Americans eat about 4 pounds of peanut butter per person per year.But can something so rich and indulgent be good for you? Yes!” We all grew up with it,and we loved it,and guess what- it really is good for you,” says Joan Salge Blake,Ed.D., R.D., clinical associate professor of nutrition at Boston University.Peanut butter is a good source of protein,and it offers a bonus that is rare for protein foods:fiber,about 2 grams per 2-tablespoon serving.This nutrient can help you feel fuller longer,helps keep your digestive system in good working order,and may lower cholesterol and improve cardiovascular health.
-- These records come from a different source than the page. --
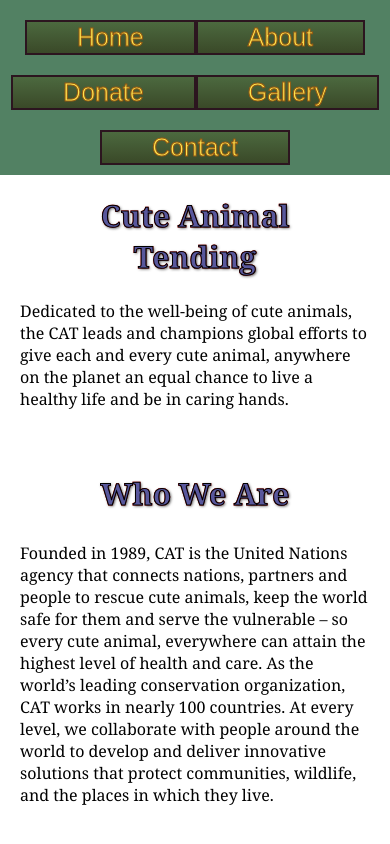
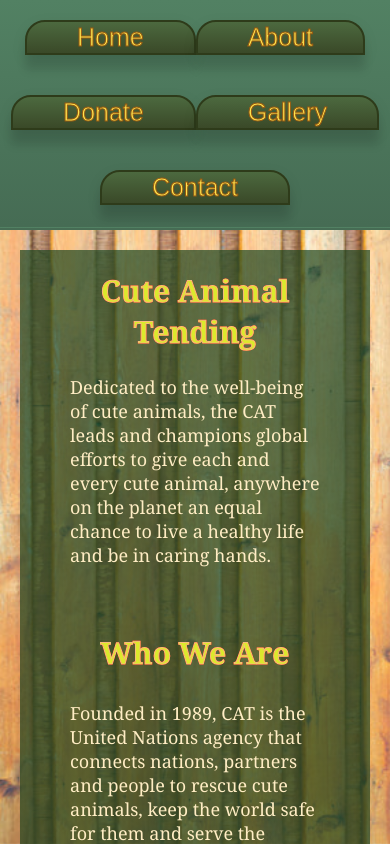
Before and after one commit to CodecoolGlobal/react-for-a-cause-react-rBabett, a React (Create React App) app in the folder cat-react/: page / in a window 390 px wide. Both pictures are taken after a click on the button "About". Shown: the top 844 px of the page. Built offline with nearby package versions, Linux system fonts and the light colour scheme.

Commit message:
add responsive background image

```diff
--- a/cat-react/src/App.css
+++ b/cat-react/src/App.css
@@ -1,16 +1,5 @@
 /* .App {
   text-align: center;
-}
-
-.contactInput {
-  width: 400px;
-  background-color: lightblue;
-}
-
-.contactMessageInput {
-  background-color: lightblue;
-  width: 400px;
-  height: 250px;
 }
 
 @media (prefers-reduced-motion: no-preference) {
@@ -43,6 +32,22 @@
   }
 } */
 
+.contactInput {
+  width: 400px;
+  background-color: lightblue;
+  display: flexbox;
+}
+
+.contactMessageInput {
+  background-color: lightblue;
+  word-wrap: break-word;
+  resize: none;
+  text-align: -webkit-center;
+  width: 400px;
+  height: 250px;
+  vertical-align: top;
+}
+
 html, body, #root, .App, #container, #animals_container, .articles_container {
   height: 100%;
   min-height: 100vh;
@@ -50,16 +55,19 @@ html, body, #root, .App, #container, #animals_container, .articles_container {
 
 body {
   font-family:Cambria, Cochin, Georgia, Times, 'Times New Roman', serif;
-}
-
-.navbar_buttons {
-  font-size: 25px;
-  margin-top: 20px;
-  max-width: 100%;
+  background: url(./images/Wood-Texture.jpg) no-repeat center center fixed;
+  background-size: cover;
 }
 
 #header {
   text-align: center;
+  width: 100%;
+  position: sticky;
+  top: 0;
+  z-index: 999;
+  transition-property: all;
+  transition-timing-function: cubic-bezier(0.4, 0, 0.2, 1);
+  transition-duration: 500ms;
 }
 
 #page {
@@ -76,7 +84,7 @@ body {
 }
 
 .animal_cards_info {
-  background: linear-gradient(to right, rgb(255, 181, 181), rgb(255, 214, 161));
+  background: linear-gradient(to right, rgba(255, 181, 181, 0.9), rgba(255, 214, 161, 0.9));
   margin: 10px;
   position: relative;
   top: 0;
@@ -89,11 +97,10 @@ body {
   text-align: center;
   min-width: 30%;
   max-width: 70%;
-  height: 500px;
+  height: 600px;
   line-height: 17.5px;
   box-shadow: 0 15px 30px 0 rgba(0,0,0,0.11),
     0 5px 15px 0 rgba(0,0,0,0.08);
-  background-color: #ffffff;
   border-right: 0.5rem solid #631d3b;
   border-left: 0.5rem solid #631d3b;
   transition: top ease-in-out 150ms;
@@ -139,7 +146,7 @@ body {
   margin: auto;
   margin-top: 50px;
   margin-bottom: 50px;
-  background: linear-gradient(to bottom, rgb(152, 191, 255), rgb(148, 255, 194));
+  background: linear-gradient(to bottom, rgba(255, 181, 181, 0.8), rgba(255, 214, 161, 0.8));
   transition: top ease-in-out 150ms;
   box-shadow: 0 15px 30px 0 rgba(0,0,0,0.11),
     0 5px 15px 0 rgba(0,0,0,0.08);
@@ -148,9 +155,8 @@ body {
 
 .articles:hover {
   top: -10px;
+  background: linear-gradient(to bottom, rgba(238, 162, 162, 0.8), rgba(242, 200, 145, 0.8));
 }
-
-
 
 .article_images {
   float: left;
@@ -177,14 +183,13 @@ body {
   text-align: center;
 
   --s: 0.1em;   /* the thickness of the line */
-  --c: #5dacec; /* the color */
+  --c: #bd1490; /* the color */
 
   margin-left: 10%;
   margin-right: 10%;
-  color: rgb(89, 87, 156);
+  color: rgb(159, 0, 122);
   -webkit-text-stroke-width: 1px;
-  -webkit-text-stroke-color: black;
-  text-shadow: 1px 1px 3px rgba(0,0,0,0.8);
+  -webkit-text-stroke-color: rgb(100, 6, 80);
   padding-bottom: var(--s);
   background:
   linear-gradient(90deg,var(--c) 50%,rgb(255, 0, 0) 0) calc(100% - var(--_p,0%))/200% 100%,
@@ -202,24 +207,107 @@ body {
 }
 
 #header {
-  background-color: #528163;
-  border-bottom: 5px solid #528163;
+  background: linear-gradient(to bottom, #528163, #466c54);
+  border-bottom: 5px double #466c54;
 }
 
 .navbar_buttons {
   position: relative;
   padding-left: 50px;
   padding-right: 50px;
+  font-size: 25px;
+  margin-top: 20px;
+  margin-bottom: 20px;
+  max-width: 100%;
   top: 0;
   background: linear-gradient(to bottom, #4c693f, #3a4928);
-  border: 2px solid #2c151f;
+  border: 2px solid #2e3b1a;
   -webkit-text-stroke-width: 1px;
   -webkit-text-stroke-color: rgb(151, 90, 17);
+  border-start-end-radius: 20px;
+  border-start-start-radius: 20px;
   color: rgb(255, 229, 79);
   transition: top ease-in-out 150ms;
+  box-shadow: 0 15px 10px 0 rgba(0,0,0,0.11),
+    0 5px 15px 0 rgba(0,0,0,0.08);
 }
 
 .navbar_buttons:hover {
   top: -5px;
   background: linear-gradient(to bottom, #3a4928, #2b361d);
 }
+
+.animal_name {
+  font-size: 25px;
+  font-style: italic;
+  text-decoration: wavy underline rgba(151, 42, 42, 0.5);
+}
+
+.age_and_toys {
+  font-size: 17px;
+}
+
+.submit_buttons {
+  font-size: 20px;
+  font-family: Cambria, Cochin, Georgia, Times, 'Times New Roman', serif;
+  font-weight: 600;
+  background: linear-gradient(to bottom, rgb(239, 86, 86), rgb(255, 165, 47));
+  box-shadow: 2.5px 5px 7.5px 3px rgba(0,0,0,0.15),
+    0 5px 15px 0 rgba(0,0,0,0.08);
+  border: 5px solid rgb(243, 50, 50);
+  border-end-end-radius: 20px;
+  border-start-start-radius: 20px;
+  color: #342606;
+}
+
+.submit_buttons:hover {
+  background: linear-gradient(to bottom, rgb(221, 62, 62), rgb(221, 134, 21));
+  border: 5px solid rgb(170, 18, 18);
+}
+
+#about_component {
+  width: 100%;
+  display:table;
+  background: linear-gradient(to bottom, rgba(29, 70, 31, 0.7), rgba(87, 56, 20, 0.7));
+  align-content: center;
+}
+
+.about_text {
+  position:static;
+  text-align: justify-all;
+  padding-left: 50px;
+  padding-right: 50px;
+  font-size: 18px;
+  color: #ffedc4;
+}
+
+.paragraph {
+  display:contents;
+  width: 80%;
+  background: linear-gradient(to bottom, rgb(137, 110, 72), rgb(63, 107, 63));
+}
+
+.about_titles {
+  font-size: 30px;
+  text-align: center;
+
+  --s: 0.1em;   /* the thickness of the line */
+  --c: #d09a1d; /* the color */
+
+  margin-left: 10%;
+  margin-right: 10%;
+  color: rgb(220, 233, 44);
+  -webkit-text-stroke-width: 1px;
+  -webkit-text-stroke-color: rgb(247, 190, 121);
+  padding-bottom: var(--s);
+  background:
+  linear-gradient(90deg,var(--c) 50%,rgb(255, 0, 0) 0) calc(100% - var(--_p,0%))/200% 100%,
+  linear-gradient(var(--c) 0 0) 0% 100%/var(--_p,0%) var(--s) no-repeat;
+  -webkit-background-clip: text,padding-box;
+  background-clip: text,padding-box;
+  transition: 0.4s;
+}
+
+.about_titles:hover {
+  --_p: 100%
+}
--- a/cat-react/src/components/About.js
+++ b/cat-react/src/components/About.js
@@ -1,21 +1,28 @@
 function About() {
   return(
     <div id="about_component">
-      <h1 className="titles">Cute Animal Tending</h1>
-      <p>Dedicated to the well-being of cute animals, the CAT leads and champions global efforts to give each and every cute animal, anywhere on the planet an equal chance to live a healthy life and be in caring hands.</p>
+      <div className="paragraph">
+        <h1 className="about_titles">Cute Animal Tending</h1>
+        <p className="about_text">Dedicated to the well-being of cute animals, the CAT leads and champions global efforts to give each and every cute animal, anywhere on the planet an equal chance to live a healthy life and be in caring hands.</p>
         <br></br>
+      </div>
 
-      <h2 className="titles">Who We Are</h2>
-      <p>Founded in 1989, CAT is the United Nations agency that connects nations, partners and people to rescue cute animals, keep the world safe for them and serve the vulnerable – so every cute animal, everywhere can attain the highest level of health and care.
+      <div className="paragraph">
+        <h2 className="about_titles">Who We Are</h2>
+        <p className="about_text">Founded in 1989, CAT is the United Nations agency that connects nations, partners and people to rescue cute animals, keep the world safe for them and serve the vulnerable – so every cute animal, everywhere can attain the highest level of health and care.
         As the world’s leading conservation organization, CAT works in nearly 100 countries. At every level, we collaborate with people around the world to develop and deliver innovative solutions that protect communities, wildlife, and the places in which they live.</p>
         <br></br>
+      </div>
 
-      <h2 className="titles">What We Do</h2>
-      <p>CAT promotes healthier lives for the cute animals – from pregnancy care through old age. We lead shelters all around the world where we care for animals we rescued and ensure they will find a better home.</p>
+      <div className="paragraph">
+        <h2 className="about_titles">What We Do</h2>
+        <p className="about_text">CAT promotes healthier lives for the cute animals – from pregnancy care through old age. We lead shelters all around the world where we care for animals we rescued and ensure they will find a better home.</p>
         <br></br>
+      </div>
 
-      <h2 className="titles">Our Values</h2>
-      <p>We bear witness to the accelerating decline of nature and our climate, with serious consequences for life on Earth, including our own.
+      <div className="paragraph">
+        <h2 className="about_titles">Our Values</h2>
+        <p className="about_text">We bear witness to the accelerating decline of nature and our climate, with serious consequences for life on Earth, including our own.
           <br></br>
           Our vision is to build a future in which people live in harmony with nature. To deliver this mission, we work to conserve and restore biodiversity, the web that supports all life on Earth; to reduce humanity’s environmental footprint; and to ensure the sustainable use of natural resources to support current and future generations.
           <br></br>
@@ -26,30 +33,38 @@ function About() {
           <b>Respect</b>: We honor the voices and knowledge of the people and communities that we serve, and we work to secure their rights to a sustainable future.<br></br>
           <b>Collaboration</b>: We deliver impact at the scale of the challenges we face through the power of collective action and innovation.</p>
           <br></br>
+        </div>
 
-      <h2 className="titles">Ethics</h2>
-      <p>CAT is committed to a culture which allows people to safely raise concerns of inappropriate conduct by employees of CAT, its partners, and people associated with CAT, without fear of reprisals. Likewise, local communities or individuals from those communities who believe they are negatively impacted by CAT’s activities are welcome to send their concerns. Complaints may be submitted in the complainant’s native language, to the local CAT office or to our EthicsPoint reporting line.
+        <div className="paragraph">
+          <h2 className="about_titles">Ethics</h2>
+          <p className="about_text">CAT is committed to a culture which allows people to safely raise concerns of inappropriate conduct by employees of CAT, its partners, and people associated with CAT, without fear of reprisals. Likewise, local communities or individuals from those communities who believe they are negatively impacted by CAT’s activities are welcome to send their concerns. Complaints may be submitted in the complainant’s native language, to the local CAT office or to our EthicsPoint reporting line.
           </p><br></br>
+        </div>
 
-      <h2 className="titles">Commitment To Integrity And Good Conduct
+        <div className="paragraph">
+      <h2 className="about_titles">Commitment To Integrity And Good Conduct
       </h2>
-      <p>CAT commits to the highest standards of professionalism, integrity and ethics in our workplace and in our activities. These commitments are fundamental to creating effective, lasting and equitable solutions to today’s environmental challenges.
+      <p className="about_text">CAT commits to the highest standards of professionalism, integrity and ethics in our workplace and in our activities. These commitments are fundamental to creating effective, lasting and equitable solutions to today’s environmental challenges.
       </p><br></br>
+      </div>
 
-      <h2 className="titles">Commitment To Independence</h2>
-      <p>World Wildlife Fund, Inc. (CAT-US) is a U.S. public charity whose mission is to leverage sound science to conserve nature and reduce the most pressing threats to the diversity of life on Earth. We are an independent organization overseen by a Board of Directors with expertise in science, conservation, finance, and public policy, who volunteer their time and service.
+      <div className="paragraph">
+      <h2 className="about_titles">Commitment To Independence</h2>
+      <p className="about_text">World Wildlife Fund, Inc. (CAT-US) is a U.S. public charity whose mission is to leverage sound science to conserve nature and reduce the most pressing threats to the diversity of life on Earth. We are an independent organization overseen by a Board of Directors with expertise in science, conservation, finance, and public policy, who volunteer their time and service.
       </p>
-      <p>All actions, undertakings, and positions of CAT-US are determined by the organization alone. CAT does not operate as an agent or representative for any funder and does not accept funding from any source that could compromise our independence.
+      <p className="about_text">All actions, undertakings, and positions of CAT-US are determined by the organization alone. CAT does not operate as an agent or representative for any funder and does not accept funding from any source that could compromise our independence.
       </p>
-      <p>CAT-US undertakes certain limited efforts to influence public policy to save nature, in furtherance of our mission and in accord with all applicable laws and regulations. CAT-US’s advocacy efforts are determined and undertaken independently, represent no party other than ourselves, and are fully disclosed as required.
+      <p className="about_text">CAT-US undertakes certain limited efforts to influence public policy to save nature, in furtherance of our mission and in accord with all applicable laws and regulations. CAT-US’s advocacy efforts are determined and undertaken independently, represent no party other than ourselves, and are fully disclosed as required.
       </p><br></br>
+      </div>
 
-
-      <h2 className="titles">How We Work</h2>
-      <p>For Nature, For People, Forever
+      <div className="paragraph">
+      <h2 className="about_titles">How We Work</h2>
+      <p className="about_text">For Nature, For People, Forever
         CAT works to help local communities conserve the natural resources they depend upon; transform markets and policies toward sustainability; and protect and restore species and their habitats. Our efforts ensure that the value of nature is reflected in decision-making from a local to a global scale.
         <br></br>CAT connects cutting-edge conservation science with the collective power of our partners in the field, more than 1.3 million supporters in the United States and 5 million globally, and our partnerships with communities, companies, and governments.
         <br></br>Today, human activities put more pressure on nature than ever before, but it’s also humans who have the power to change this trajectory. Together, we can address the greatest threats to life on this planet and protect the natural resources that sustain and inspire us.</p>
+      </div>
     </div>
   )
 }
--- a/cat-react/src/components/AnimalCard.js
+++ b/cat-react/src/components/AnimalCard.js
@@ -12,8 +12,8 @@ const AnimalCard = ({ animals }) => {
             className="card_images"
           />
           <div className="animal_info">
-            <h4>{name}</h4>
-            <p>Age: {age}<br></br><br></br>
+            <h4 className="animal_name">{name}</h4>
+            <p className="age_and_toys">Age: {age}<br></br><br></br>
               Favorite toy: {toy}
             </p>
             <Button
--- a/cat-react/src/components/Navbar.js
+++ b/cat-react/src/components/Navbar.js
@@ -30,9 +30,7 @@ const Navbar = ({handleClick}) => {
   const headerButtons = buttons.map(button => (<Button key={button.name} className='navbar_buttons' text={button.name} handleClick={button.handle}/>))
 
   return (
-    <div id="header">
       <div>{headerButtons}</div>
-    </div>
     )
   }
 
```
Also changed, not shown: cat-react/src/images/Wood-Texture.jpg (added). Lines whose indentation alone changed are shown as unchanged.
Peanut butter also packs additional heart-health benefits,thanks to the monounsaturated fat it contains,
Monounsaturated fat can help lower “bad” LDL cholesterol.That’s one reason you might want to stay away from low-fat peanut butter-you’re cutting back on the very nutrient that makes peanut butter so good for you.These products also often have added sugars and can pack as many calories as regular peanut butter.
Peanut butter also a decent source of magnesium,with 14 percent of your daily need in 2 tablespoons.Research shows that people who have higher intakes of magnesium have a significantly lower risk for diabetes.Increasing magnesium may also help reduce stroke risk and build bone density in older women.
Remember that the benefits of peanut butter come from the nuts themselves.Ingredients such as sugars and hydrogenated or palm oil to keep the product from separating displace some of the nutrients from the peanuts.Nuts-only products are best-but it’s okay if you only like the brand you grew up with. “Take comfort in knowing that ingredients like salt,sugars,and oils are used in very small amounts.